• **What this task involves**
What the task requires is each entry, restated exactly.

*****

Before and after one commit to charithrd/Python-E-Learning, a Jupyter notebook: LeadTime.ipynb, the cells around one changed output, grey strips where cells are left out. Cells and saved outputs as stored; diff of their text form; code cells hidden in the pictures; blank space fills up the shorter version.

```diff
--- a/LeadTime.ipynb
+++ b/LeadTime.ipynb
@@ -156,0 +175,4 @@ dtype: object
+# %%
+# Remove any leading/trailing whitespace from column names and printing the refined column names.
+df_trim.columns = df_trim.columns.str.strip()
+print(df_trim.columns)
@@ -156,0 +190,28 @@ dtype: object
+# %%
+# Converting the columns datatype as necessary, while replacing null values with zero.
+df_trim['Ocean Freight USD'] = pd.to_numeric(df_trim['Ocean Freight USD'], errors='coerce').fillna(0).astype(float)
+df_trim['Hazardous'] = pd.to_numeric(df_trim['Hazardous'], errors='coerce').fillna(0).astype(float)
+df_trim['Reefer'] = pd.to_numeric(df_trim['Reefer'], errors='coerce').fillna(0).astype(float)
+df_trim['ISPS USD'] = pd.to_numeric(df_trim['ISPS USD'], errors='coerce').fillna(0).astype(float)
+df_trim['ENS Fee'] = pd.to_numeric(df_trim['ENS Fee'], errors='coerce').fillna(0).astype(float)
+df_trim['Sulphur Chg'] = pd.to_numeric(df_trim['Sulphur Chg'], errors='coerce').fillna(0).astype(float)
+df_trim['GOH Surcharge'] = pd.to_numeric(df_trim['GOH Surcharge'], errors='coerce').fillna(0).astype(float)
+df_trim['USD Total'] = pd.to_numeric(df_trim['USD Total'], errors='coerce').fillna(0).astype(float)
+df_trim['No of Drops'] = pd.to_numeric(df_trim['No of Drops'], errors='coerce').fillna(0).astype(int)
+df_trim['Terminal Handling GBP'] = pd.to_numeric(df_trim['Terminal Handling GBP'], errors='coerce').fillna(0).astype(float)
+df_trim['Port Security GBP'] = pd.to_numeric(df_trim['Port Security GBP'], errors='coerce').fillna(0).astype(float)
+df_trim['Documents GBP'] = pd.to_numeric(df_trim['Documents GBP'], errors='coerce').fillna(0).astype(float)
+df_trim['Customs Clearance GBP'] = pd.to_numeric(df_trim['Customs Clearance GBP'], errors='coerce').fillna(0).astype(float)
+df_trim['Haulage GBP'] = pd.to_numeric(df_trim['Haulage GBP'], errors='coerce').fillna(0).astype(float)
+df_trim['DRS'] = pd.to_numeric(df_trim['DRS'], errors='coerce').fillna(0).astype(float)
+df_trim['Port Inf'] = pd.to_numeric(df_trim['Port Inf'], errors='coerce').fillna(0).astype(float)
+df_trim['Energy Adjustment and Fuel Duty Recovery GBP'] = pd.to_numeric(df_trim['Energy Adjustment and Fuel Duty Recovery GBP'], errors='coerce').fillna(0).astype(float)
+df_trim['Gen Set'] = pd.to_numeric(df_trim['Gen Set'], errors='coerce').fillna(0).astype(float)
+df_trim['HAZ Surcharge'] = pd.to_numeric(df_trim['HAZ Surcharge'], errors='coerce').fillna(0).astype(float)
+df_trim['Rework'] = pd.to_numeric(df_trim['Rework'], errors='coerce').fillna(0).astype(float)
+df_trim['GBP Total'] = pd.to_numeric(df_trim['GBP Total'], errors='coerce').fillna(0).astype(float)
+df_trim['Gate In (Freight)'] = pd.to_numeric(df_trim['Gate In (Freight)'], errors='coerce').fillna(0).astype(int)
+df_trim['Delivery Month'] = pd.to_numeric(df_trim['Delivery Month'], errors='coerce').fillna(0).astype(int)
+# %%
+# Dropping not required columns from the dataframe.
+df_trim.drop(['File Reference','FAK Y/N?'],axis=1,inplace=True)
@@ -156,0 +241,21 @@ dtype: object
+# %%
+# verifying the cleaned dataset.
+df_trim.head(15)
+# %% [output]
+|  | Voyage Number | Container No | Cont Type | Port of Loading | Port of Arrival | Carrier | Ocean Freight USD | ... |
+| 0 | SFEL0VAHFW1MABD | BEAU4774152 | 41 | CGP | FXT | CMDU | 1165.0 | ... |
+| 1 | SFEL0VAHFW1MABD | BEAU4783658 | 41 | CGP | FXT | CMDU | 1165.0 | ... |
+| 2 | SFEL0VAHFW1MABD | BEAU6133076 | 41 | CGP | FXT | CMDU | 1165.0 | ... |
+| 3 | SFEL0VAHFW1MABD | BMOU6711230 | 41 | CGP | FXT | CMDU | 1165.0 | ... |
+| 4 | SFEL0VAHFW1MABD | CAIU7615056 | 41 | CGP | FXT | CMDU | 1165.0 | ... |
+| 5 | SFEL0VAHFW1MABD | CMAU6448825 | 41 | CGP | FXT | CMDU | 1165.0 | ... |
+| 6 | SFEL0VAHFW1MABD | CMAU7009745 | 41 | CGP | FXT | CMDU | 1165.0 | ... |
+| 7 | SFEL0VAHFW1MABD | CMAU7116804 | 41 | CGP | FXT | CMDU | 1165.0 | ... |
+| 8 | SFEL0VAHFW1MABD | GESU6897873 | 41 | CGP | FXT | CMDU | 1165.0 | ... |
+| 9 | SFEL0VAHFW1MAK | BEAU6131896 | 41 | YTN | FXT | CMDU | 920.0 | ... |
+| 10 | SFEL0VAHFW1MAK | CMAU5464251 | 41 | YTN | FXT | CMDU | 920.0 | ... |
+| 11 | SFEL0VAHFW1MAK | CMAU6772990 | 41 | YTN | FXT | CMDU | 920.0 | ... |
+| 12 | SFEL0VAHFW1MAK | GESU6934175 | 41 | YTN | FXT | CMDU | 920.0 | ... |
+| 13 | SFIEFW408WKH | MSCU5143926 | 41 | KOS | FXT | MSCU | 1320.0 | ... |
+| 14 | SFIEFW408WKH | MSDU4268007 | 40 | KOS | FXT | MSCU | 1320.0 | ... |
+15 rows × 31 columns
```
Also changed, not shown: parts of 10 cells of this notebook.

*****

• **Exercise output**
Before and after one commit to charithrd/Python-E-Learning, a Jupyter notebook: LeadTime.ipynb, the cells around one changed output, grey strips where cells are left out. Cells and saved outputs as stored; diff of their text form; code cells hidden in the pictures; blank space fills up the shorter version.

```diff
--- a/LeadTime.ipynb
+++ b/LeadTime.ipynb
@@ -156,0 +175,4 @@ dtype: object
+# %%
+# Remove any leading/trailing whitespace from column names and printing the refined column names.
+df_trim.columns = df_trim.columns.str.strip()
+print(df_trim.columns)
@@ -156,0 +190,28 @@ dtype: object
+# %%
+# Converting the columns datatype as necessary, while replacing null values with zero.
+df_trim['Ocean Freight USD'] = pd.to_numeric(df_trim['Ocean Freight USD'], errors='coerce').fillna(0).astype(float)
+df_trim['Hazardous'] = pd.to_numeric(df_trim['Hazardous'], errors='coerce').fillna(0).astype(float)
+df_trim['Reefer'] = pd.to_numeric(df_trim['Reefer'], errors='coerce').fillna(0).astype(float)
+df_trim['ISPS USD'] = pd.to_numeric(df_trim['ISPS USD'], errors='coerce').fillna(0).astype(float)
+df_trim['ENS Fee'] = pd.to_numeric(df_trim['ENS Fee'], errors='coerce').fillna(0).astype(float)
+df_trim['Sulphur Chg'] = pd.to_numeric(df_trim['Sulphur Chg'], errors='coerce').fillna(0).astype(float)
+df_trim['GOH Surcharge'] = pd.to_numeric(df_trim['GOH Surcharge'], errors='coerce').fillna(0).astype(float)
+df_trim['USD Total'] = pd.to_numeric(df_trim['USD Total'], errors='coerce').fillna(0).astype(float)
+df_trim['No of Drops'] = pd.to_numeric(df_trim['No of Drops'], errors='coerce').fillna(0).astype(int)
+df_trim['Terminal Handling GBP'] = pd.to_numeric(df_trim['Terminal Handling GBP'], errors='coerce').fillna(0).astype(float)
+df_trim['Port Security GBP'] = pd.to_numeric(df_trim['Port Security GBP'], errors='coerce').fillna(0).astype(float)
+df_trim['Documents GBP'] = pd.to_numeric(df_trim['Documents GBP'], errors='coerce').fillna(0).astype(float)
+df_trim['Customs Clearance GBP'] = pd.to_numeric(df_trim['Customs Clearance GBP'], errors='coerce').fillna(0).astype(float)
+df_trim['Haulage GBP'] = pd.to_numeric(df_trim['Haulage GBP'], errors='coerce').fillna(0).astype(float)
+df_trim['DRS'] = pd.to_numeric(df_trim['DRS'], errors='coerce').fillna(0).astype(float)
+df_trim['Port Inf'] = pd.to_numeric(df_trim['Port Inf'], errors='coerce').fillna(0).astype(float)
+df_trim['Energy Adjustment and Fuel Duty Recovery GBP'] = pd.to_numeric(df_trim['Energy Adjustment and Fuel Duty Recovery GBP'], errors='coerce').fillna(0).astype(float)
+df_trim['Gen Set'] = pd.to_numeric(df_trim['Gen Set'], errors='coerce').fillna(0).astype(float)
+df_trim['HAZ Surcharge'] = pd.to_numeric(df_trim['HAZ Surcharge'], errors='coerce').fillna(0).astype(float)
+df_trim['Rework'] = pd.to_numeric(df_trim['Rework'], errors='coerce').fillna(0).astype(float)
+df_trim['GBP Total'] = pd.to_numeric(df_trim['GBP Total'], errors='coerce').fillna(0).astype(float)
+df_trim['Gate In (Freight)'] = pd.to_numeric(df_trim['Gate In (Freight)'], errors='coerce').fillna(0).astype(int)
+df_trim['Delivery Month'] = pd.to_numeric(df_trim['Delivery Month'], errors='coerce').fillna(0).astype(int)
+# %%
+# Dropping not required columns from the dataframe.
+df_trim.drop(['File Reference','FAK Y/N?'],axis=1,inplace=True)
@@ -156,0 +241,21 @@ dtype: object
+# %%
+# verifying the cleaned dataset.
+df_trim.head(15)
+# %% [output]
+|  | Voyage Number | Container No | Cont Type | Port of Loading | Port of Arrival | Carrier | Ocean Freight USD | ... |
+| 0 | SFEL0VAHFW1MABD | BEAU4774152 | 41 | CGP | FXT | CMDU | 1165.0 | ... |
+| 1 | SFEL0VAHFW1MABD | BEAU4783658 | 41 | CGP | FXT | CMDU | 1165.0 | ... |
+| 2 | SFEL0VAHFW1MABD | BEAU6133076 | 41 | CGP | FXT | CMDU | 1165.0 | ... |
+| 3 | SFEL0VAHFW1MABD | BMOU6711230 | 41 | CGP | FXT | CMDU | 1165.0 | ... |
+| 4 | SFEL0VAHFW1MABD | CAIU7615056 | 41 | CGP | FXT | CMDU | 1165.0 | ... |
+| 5 | SFEL0VAHFW1MABD | CMAU6448825 | 41 | CGP | FXT | CMDU | 1165.0 | ... |
+| 6 | SFEL0VAHFW1MABD | CMAU7009745 | 41 | CGP | FXT | CMDU | 1165.0 | ... |
+| 7 | SFEL0VAHFW1MABD | CMAU7116804 | 41 | CGP | FXT | CMDU | 1165.0 | ... |
+| 8 | SFEL0VAHFW1MABD | GESU6897873 | 41 | CGP | FXT | CMDU | 1165.0 | ... |
+| 9 | SFEL0VAHFW1MAK | BEAU6131896 | 41 | YTN | FXT | CMDU | 920.0 | ... |
+| 10 | SFEL0VAHFW1MAK | CMAU5464251 | 41 | YTN | FXT | CMDU | 920.0 | ... |
+| 11 | SFEL0VAHFW1MAK | CMAU6772990 | 41 | YTN | FXT | CMDU | 920.0 | ... |
+| 12 | SFEL0VAHFW1MAK | GESU6934175 | 41 | YTN | FXT | CMDU | 920.0 | ... |
+| 13 | SFIEFW408WKH | MSCU5143926 | 41 | KOS | FXT | MSCU | 1320.0 | ... |
+| 14 | SFIEFW408WKH | MSDU4268007 | 40 | KOS | FXT | MSCU | 1320.0 | ... |
+15 rows × 31 columns
```
Also changed, not shown: parts of 10 cells of this notebook.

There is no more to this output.